**Problem**
Write out again, please, the records below from the first line to the line holding "measured. All tools open.**", inclusive, and nothing else.

(Stored data)
..........
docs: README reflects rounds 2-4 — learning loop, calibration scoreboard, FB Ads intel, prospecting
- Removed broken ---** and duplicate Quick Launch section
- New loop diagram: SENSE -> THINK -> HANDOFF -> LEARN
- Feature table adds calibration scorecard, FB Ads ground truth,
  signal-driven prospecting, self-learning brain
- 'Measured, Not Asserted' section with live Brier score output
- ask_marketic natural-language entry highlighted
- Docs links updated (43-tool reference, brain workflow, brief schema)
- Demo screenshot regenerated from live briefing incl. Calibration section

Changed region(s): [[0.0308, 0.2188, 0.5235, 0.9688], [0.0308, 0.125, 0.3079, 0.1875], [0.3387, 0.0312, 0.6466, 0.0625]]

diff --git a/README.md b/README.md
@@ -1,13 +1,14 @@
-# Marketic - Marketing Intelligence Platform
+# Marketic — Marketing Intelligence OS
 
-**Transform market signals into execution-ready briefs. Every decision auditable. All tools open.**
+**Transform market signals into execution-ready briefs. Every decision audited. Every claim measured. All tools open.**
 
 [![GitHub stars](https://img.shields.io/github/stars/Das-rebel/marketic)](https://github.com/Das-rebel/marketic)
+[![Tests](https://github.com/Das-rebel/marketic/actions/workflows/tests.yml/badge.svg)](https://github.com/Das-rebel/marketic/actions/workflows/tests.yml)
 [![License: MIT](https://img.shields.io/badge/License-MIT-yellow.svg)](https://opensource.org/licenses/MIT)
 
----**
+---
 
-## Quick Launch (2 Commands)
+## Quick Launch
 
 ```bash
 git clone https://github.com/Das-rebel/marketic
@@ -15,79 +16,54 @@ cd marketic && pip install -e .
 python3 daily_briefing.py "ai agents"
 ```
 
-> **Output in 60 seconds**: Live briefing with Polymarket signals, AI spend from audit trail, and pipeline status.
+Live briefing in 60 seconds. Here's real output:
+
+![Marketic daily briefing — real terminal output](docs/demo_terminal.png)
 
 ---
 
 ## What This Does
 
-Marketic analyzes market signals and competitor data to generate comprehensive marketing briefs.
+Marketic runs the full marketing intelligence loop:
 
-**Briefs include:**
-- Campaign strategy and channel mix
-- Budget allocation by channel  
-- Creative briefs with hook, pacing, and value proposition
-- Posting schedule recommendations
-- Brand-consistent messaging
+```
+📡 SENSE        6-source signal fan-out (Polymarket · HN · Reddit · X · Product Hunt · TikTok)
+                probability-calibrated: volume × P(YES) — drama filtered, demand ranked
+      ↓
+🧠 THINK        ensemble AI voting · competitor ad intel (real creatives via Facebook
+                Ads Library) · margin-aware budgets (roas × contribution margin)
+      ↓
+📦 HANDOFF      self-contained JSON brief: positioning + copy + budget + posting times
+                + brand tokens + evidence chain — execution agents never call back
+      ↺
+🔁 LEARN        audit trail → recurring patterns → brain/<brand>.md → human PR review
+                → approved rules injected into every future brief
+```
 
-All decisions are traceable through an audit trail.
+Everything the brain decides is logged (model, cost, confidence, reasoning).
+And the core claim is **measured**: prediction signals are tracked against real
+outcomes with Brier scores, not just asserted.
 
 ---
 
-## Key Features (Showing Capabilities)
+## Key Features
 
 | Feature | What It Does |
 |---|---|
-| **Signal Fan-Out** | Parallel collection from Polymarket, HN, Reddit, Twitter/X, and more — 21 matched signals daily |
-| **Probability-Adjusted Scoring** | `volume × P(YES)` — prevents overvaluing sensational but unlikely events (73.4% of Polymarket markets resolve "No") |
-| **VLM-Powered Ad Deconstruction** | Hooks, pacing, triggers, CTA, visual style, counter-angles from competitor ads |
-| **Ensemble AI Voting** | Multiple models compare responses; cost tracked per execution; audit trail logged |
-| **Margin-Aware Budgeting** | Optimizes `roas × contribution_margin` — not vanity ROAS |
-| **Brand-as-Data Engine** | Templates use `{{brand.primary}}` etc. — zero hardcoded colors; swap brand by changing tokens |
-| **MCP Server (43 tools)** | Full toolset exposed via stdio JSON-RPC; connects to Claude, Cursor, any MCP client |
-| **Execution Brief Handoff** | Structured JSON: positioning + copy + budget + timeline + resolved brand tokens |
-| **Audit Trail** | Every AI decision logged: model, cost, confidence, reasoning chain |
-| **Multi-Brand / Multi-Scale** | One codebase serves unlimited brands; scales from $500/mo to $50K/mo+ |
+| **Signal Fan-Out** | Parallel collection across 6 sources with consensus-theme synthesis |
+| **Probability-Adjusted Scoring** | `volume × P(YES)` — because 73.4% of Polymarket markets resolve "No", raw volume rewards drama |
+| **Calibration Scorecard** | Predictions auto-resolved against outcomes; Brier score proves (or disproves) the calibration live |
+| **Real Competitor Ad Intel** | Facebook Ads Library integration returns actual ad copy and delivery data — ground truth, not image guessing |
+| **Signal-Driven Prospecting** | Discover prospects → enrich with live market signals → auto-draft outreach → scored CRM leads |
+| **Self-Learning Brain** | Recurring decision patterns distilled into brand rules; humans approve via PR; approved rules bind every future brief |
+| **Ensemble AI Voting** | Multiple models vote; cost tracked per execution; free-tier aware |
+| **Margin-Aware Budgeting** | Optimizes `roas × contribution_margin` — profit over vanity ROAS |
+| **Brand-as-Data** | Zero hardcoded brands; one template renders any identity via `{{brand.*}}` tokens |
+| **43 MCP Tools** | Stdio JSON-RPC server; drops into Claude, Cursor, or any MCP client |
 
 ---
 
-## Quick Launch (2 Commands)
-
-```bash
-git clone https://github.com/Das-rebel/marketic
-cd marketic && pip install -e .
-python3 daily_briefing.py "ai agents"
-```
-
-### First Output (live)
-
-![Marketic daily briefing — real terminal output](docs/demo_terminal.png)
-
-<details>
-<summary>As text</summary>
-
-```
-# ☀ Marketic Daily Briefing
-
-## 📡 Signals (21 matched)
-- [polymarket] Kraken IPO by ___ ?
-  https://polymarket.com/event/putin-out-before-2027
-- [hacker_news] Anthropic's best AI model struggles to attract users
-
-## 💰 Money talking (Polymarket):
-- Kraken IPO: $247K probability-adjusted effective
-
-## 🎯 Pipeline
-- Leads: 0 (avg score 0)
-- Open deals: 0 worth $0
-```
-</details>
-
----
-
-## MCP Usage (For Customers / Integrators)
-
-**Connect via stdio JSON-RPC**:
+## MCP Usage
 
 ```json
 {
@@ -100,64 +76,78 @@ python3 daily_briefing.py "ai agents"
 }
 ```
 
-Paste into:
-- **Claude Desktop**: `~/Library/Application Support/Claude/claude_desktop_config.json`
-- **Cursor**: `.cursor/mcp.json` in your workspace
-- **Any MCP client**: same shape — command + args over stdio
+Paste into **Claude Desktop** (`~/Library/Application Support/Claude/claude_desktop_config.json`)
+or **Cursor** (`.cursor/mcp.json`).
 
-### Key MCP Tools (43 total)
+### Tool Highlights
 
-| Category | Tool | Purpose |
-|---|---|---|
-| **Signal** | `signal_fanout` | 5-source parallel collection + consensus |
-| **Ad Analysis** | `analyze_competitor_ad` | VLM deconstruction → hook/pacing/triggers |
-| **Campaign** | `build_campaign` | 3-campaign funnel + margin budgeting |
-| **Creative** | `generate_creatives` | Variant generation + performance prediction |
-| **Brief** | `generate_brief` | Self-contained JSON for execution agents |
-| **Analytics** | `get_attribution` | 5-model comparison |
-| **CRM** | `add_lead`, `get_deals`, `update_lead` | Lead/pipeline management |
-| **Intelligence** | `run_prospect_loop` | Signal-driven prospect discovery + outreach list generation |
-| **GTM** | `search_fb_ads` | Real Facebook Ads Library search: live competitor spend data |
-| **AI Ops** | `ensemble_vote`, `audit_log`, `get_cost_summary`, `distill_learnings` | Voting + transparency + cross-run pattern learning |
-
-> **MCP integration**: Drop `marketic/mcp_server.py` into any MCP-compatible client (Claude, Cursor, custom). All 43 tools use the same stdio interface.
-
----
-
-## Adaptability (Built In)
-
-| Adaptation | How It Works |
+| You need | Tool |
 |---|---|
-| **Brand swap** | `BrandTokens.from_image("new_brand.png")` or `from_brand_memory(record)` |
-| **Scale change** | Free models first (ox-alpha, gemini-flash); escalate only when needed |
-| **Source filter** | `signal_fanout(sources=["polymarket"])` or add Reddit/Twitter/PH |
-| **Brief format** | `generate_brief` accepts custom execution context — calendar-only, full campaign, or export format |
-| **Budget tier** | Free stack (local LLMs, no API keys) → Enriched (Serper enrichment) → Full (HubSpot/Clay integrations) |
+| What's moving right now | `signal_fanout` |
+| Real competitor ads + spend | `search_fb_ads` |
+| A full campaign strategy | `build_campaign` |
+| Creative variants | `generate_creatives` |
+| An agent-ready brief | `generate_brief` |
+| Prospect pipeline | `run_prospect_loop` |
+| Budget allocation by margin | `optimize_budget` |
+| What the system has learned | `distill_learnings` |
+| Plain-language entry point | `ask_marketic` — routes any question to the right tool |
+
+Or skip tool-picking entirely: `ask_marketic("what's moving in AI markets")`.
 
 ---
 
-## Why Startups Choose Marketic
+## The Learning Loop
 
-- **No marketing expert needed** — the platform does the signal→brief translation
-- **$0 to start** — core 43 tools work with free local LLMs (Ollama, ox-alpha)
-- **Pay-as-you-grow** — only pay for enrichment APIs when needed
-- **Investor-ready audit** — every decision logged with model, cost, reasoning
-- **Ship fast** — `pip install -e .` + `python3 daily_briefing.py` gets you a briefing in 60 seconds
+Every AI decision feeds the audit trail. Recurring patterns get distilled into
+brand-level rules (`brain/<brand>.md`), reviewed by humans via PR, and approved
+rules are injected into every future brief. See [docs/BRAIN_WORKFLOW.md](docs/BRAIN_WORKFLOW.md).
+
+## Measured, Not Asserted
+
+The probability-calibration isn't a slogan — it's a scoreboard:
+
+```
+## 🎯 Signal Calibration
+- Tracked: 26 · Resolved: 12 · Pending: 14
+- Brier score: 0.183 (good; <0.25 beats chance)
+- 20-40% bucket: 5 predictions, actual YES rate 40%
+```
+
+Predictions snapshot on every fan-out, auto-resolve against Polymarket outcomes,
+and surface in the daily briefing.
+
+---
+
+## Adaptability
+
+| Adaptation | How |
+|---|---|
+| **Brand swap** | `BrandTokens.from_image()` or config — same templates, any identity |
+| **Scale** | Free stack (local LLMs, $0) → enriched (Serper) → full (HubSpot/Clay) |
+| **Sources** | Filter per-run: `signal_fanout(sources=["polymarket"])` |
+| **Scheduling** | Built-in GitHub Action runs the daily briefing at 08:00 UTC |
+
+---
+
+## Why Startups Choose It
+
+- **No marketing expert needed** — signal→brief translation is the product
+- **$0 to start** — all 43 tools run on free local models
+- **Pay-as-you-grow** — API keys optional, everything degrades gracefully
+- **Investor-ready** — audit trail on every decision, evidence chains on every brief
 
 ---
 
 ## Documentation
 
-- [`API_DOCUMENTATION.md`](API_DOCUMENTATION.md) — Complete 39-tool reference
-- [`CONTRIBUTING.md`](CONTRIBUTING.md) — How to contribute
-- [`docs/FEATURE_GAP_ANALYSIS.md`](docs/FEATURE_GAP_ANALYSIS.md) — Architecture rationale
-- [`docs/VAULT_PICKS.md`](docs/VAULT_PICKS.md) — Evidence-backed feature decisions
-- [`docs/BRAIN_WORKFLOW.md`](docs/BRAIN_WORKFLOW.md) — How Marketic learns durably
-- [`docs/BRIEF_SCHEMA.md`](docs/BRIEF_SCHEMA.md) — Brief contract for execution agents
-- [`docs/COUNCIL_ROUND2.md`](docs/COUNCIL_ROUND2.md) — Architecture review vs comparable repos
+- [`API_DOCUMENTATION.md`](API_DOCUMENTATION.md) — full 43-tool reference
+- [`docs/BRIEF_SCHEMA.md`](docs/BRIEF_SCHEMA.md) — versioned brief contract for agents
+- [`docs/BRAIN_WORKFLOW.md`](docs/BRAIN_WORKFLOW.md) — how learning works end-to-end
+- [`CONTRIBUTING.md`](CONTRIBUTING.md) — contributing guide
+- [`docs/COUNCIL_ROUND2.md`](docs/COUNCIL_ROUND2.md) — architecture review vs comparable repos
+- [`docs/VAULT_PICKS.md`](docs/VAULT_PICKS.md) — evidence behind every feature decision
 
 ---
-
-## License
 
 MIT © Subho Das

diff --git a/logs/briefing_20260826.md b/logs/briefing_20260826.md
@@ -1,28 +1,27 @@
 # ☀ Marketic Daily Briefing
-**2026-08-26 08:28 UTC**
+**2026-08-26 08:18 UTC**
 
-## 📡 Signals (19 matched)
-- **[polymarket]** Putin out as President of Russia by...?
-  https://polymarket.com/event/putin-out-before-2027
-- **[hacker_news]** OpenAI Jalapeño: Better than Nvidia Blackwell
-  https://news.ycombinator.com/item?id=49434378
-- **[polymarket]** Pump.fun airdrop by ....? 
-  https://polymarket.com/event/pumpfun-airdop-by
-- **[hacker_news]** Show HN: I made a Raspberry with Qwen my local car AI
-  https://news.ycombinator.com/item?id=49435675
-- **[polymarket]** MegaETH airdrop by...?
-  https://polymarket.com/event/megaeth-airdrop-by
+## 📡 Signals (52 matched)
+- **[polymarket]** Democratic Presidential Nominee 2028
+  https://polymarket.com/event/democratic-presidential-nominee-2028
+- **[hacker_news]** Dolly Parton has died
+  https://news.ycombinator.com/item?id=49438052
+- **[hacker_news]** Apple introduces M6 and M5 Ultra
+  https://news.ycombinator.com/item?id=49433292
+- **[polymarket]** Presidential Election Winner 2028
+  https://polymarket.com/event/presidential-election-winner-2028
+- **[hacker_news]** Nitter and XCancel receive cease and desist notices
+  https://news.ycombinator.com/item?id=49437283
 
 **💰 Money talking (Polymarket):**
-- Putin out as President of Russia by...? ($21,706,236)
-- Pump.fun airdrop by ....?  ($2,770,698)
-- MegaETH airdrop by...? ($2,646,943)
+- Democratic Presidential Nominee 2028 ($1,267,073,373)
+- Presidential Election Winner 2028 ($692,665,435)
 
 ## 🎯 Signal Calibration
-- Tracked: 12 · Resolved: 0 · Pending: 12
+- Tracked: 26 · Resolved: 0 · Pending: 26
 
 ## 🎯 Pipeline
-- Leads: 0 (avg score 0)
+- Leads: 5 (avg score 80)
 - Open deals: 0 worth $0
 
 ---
..........
**Output of the task**
docs: README reflects rounds 2-4 — learning loop, calibration scoreboard, FB Ads intel, prospecting
- Removed broken ---** and duplicate Quick Launch section
- New loop diagram: SENSE -> THINK -> HANDOFF -> LEARN
- Feature table adds calibration scorecard, FB Ads ground truth,
  signal-driven prospecting, self-learning brain
- 'Measured, Not Asserted' section with live Brier score output
- ask_marketic natural-language entry highlighted
- Docs links updated (43-tool reference, brain workflow, brief schema)
- Demo screenshot regenerated from live briefing incl. Calibration section

Changed region(s): [[0.0308, 0.2188, 0.5235, 0.9688], [0.0308, 0.125, 0.3079, 0.1875], [0.3387, 0.0312, 0.6466, 0.0625]]

diff --git a/README.md b/README.md
@@ -1,13 +1,14 @@
-# Marketic - Marketing Intelligence Platform
+# Marketic — Marketing Intelligence OS
 
-**Transform market signals into execution-ready briefs. Every decision auditable. All tools open.**
+**Transform market signals into execution-ready briefs. Every decision audited. Every claim measured. All tools open.**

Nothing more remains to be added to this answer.